*** Opening of Input data ***
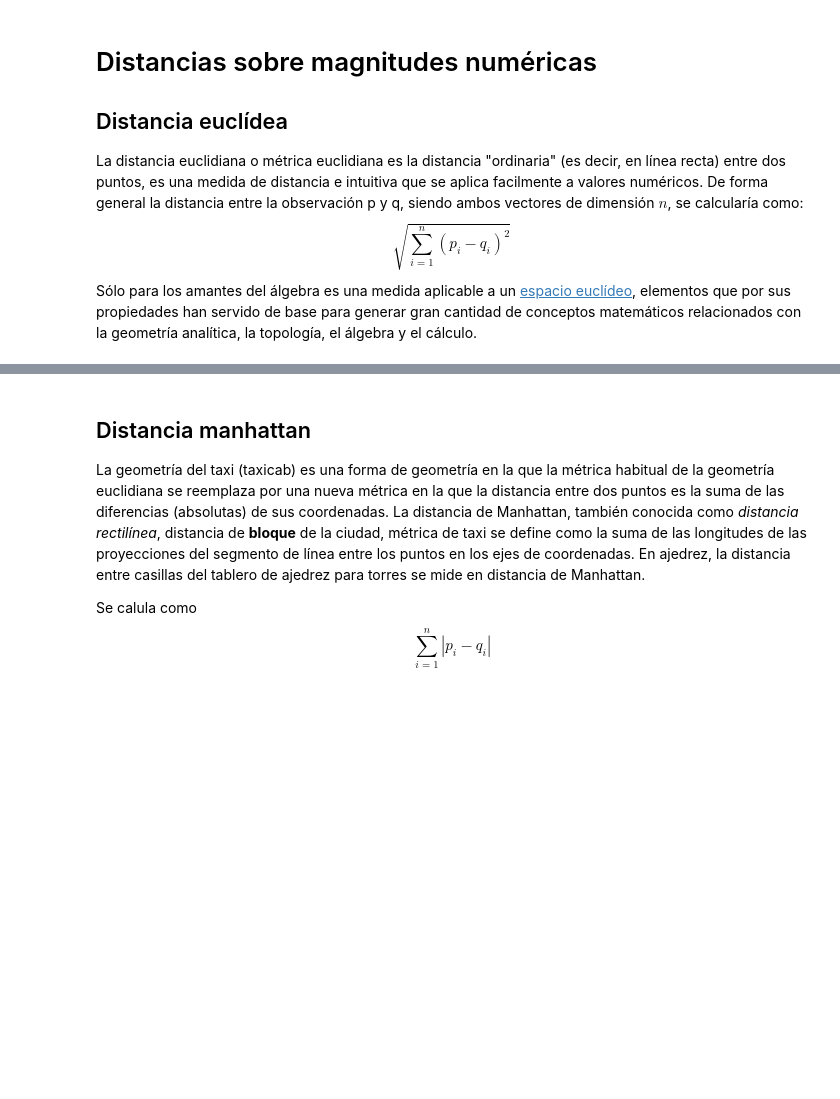
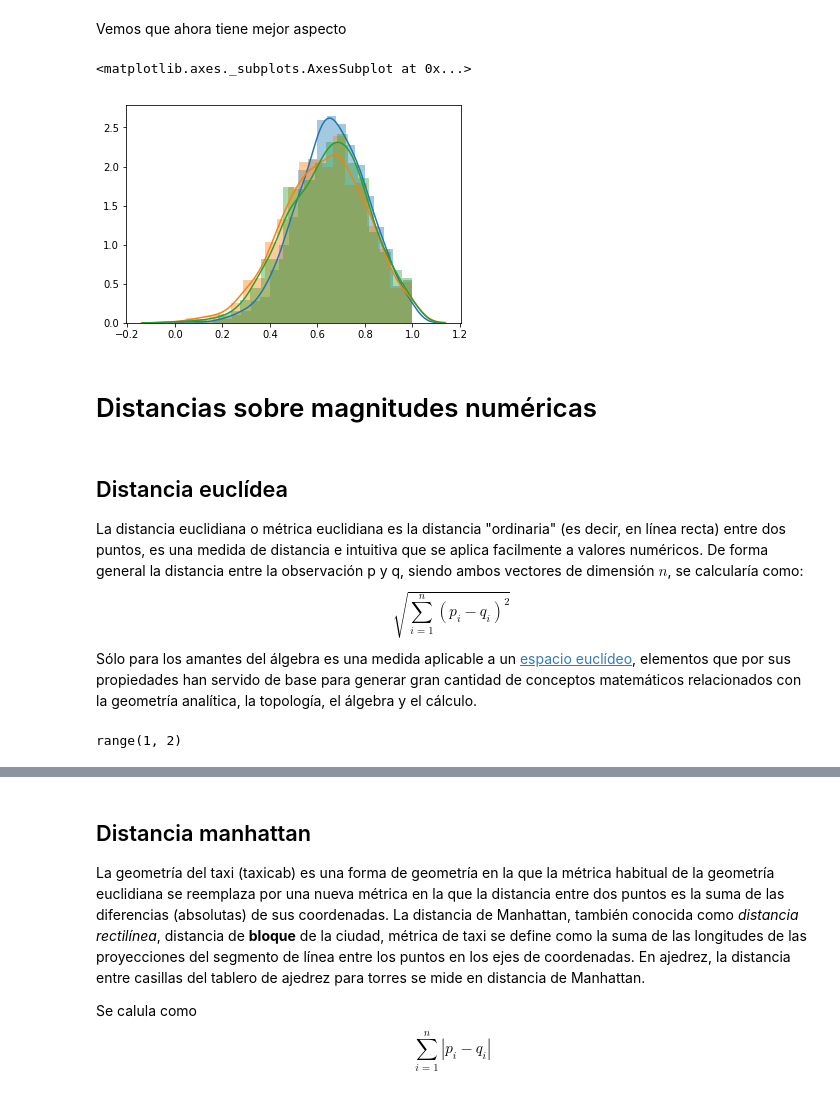
Before and after one commit to davidreyblanco/ml-training, a Jupyter notebook: distances/Distancias y medidas de proximidad.ipynb, the cells around one changed output, grey strips where cells are left out. Cells and saved outputs as stored; diff of their text form; code cells hidden in the pictures; blank space fills up the shorter version.

```diff
--- a/distances/Distancias y medidas de proximidad.ipynb
+++ b/distances/Distancias y medidas de proximidad.ipynb
@@ -24,7 +146,26 @@ Sin embargo en los conjuntos de datos tenemos datos de distinta naturaleza, como
+# %%
+df_students['norm reading score'] = (df_students['reading score'] - min(df_students['reading score'])) / (max(df_students['reading score']) - min(df_students['reading score']))
+df_students['norm math score'] = (df_students['math score'] - min(df_students['math score'])) / (max(df_students['math score']) - min(df_students['math score']))
+df_students['norm writing score'] = (df_students['writing score'] - min(df_students['writing score'])) / (max(df_students['writing score']) - min(df_students['writing score']))
+# %% [markdown]
+Vemos que ahora tiene mejor aspecto
+# %%
+sns.distplot([df_students['norm math score']])
+sns.distplot([df_students['norm reading score']])
+sns.distplot([df_students['norm writing score']])
+# %% [output]
+<matplotlib.axes._subplots.AxesSubplot at 0x...>
+[figure, added]
+# %% [markdown]
+# Distancias sobre magnitudes numéricas
 # %% [markdown]
-# Distancias sobre magnitudes numéricas
+
 ## Distancia euclídea
 
 La distancia euclidiana o métrica euclidiana es la distancia "ordinaria" (es decir, en línea recta) entre dos puntos, es una medida de distancia e intuitiva que se aplica facilmente a valores numéricos. De forma general la distancia entre la observación p y q, siendo ambos vectores de dimensión $n$, se calcularía como:
 $$ \sqrt{\sum_{i=1}^{n}{(p_i-q_i)^2}}$$
 Sólo para los amantes del álgebra es una medida aplicable a un [espacio euclídeo](https://es.wikipedia.org/wiki/Espacio_eucl%C3%ADdeo), elementos que por sus propiedades han servido de base para generar gran cantidad de conceptos matemáticos relacionados con la geometría analítica, la topología, el álgebra y el cálculo.
+# %%
+range(1,2)
+# %% [output]
+range(1, 2)
```
Also changed, not shown: parts of 36 cells of this notebook, 1 other file.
*** Close of Input data ***
Apart from the pictures, repeat every entry exactly.

Before and after one commit to davidreyblanco/ml-training, a Jupyter notebook: distances/Distancias y medidas de proximidad.ipynb, the cells around one changed output, grey strips where cells are left out. Cells and saved outputs as stored; diff of their text form; code cells hidden in the pictures; blank space fills up the shorter version.

```diff
--- a/distances/Distancias y medidas de proximidad.ipynb
+++ b/distances/Distancias y medidas de proximidad.ipynb
@@ -24,7 +146,26 @@ Sin embargo en los conjuntos de datos tenemos datos de distinta naturaleza, como
+# %%
+df_students['norm reading score'] = (df_students['reading score'] - min(df_students['reading score'])) / (max(df_students['reading score']) - min(df_students['reading score']))
+df_students['norm math score'] = (df_students['math score'] - min(df_students['math score'])) / (max(df_students['math score']) - min(df_students['math score']))
+df_students['norm writing score'] = (df_students['writing score'] - min(df_students['writing score'])) / (max(df_students['writing score']) - min(df_students['writing score']))
+# %% [markdown]
+Vemos que ahora tiene mejor aspecto
+# %%
+sns.distplot([df_students['norm math score']])
+sns.distplot([df_students['norm reading score']])
+sns.distplot([df_students['norm writing score']])
+# %% [output]
+<matplotlib.axes._subplots.AxesSubplot at 0x...>
+[figure, added]
+# %% [markdown]
+# Distancias sobre magnitudes numéricas
 # %% [markdown]
-# Distancias sobre magnitudes numéricas
+
 ## Distancia euclídea
 
 La distancia euclidiana o métrica euclidiana es la distancia "ordinaria" (es decir, en línea recta) entre dos puntos, es una medida de distancia e intuitiva que se aplica facilmente a valores numéricos. De forma general la distancia entre la observación p y q, siendo ambos vectores de dimensión $n$, se calcularía como:
 $$ \sqrt{\sum_{i=1}^{n}{(p_i-q_i)^2}}$$
 Sólo para los amantes del álgebra es una medida aplicable a un [espacio euclídeo](https://es.wikipedia.org/wiki/Espacio_eucl%C3%ADdeo), elementos que por sus propiedades han servido de base para generar gran cantidad de conceptos matemáticos relacionados con la geometría analítica, la topología, el álgebra y el cálculo.
+# %%
+range(1,2)
+# %% [output]
+range(1, 2)
```
Also changed, not shown: parts of 36 cells of this notebook, 1 other file.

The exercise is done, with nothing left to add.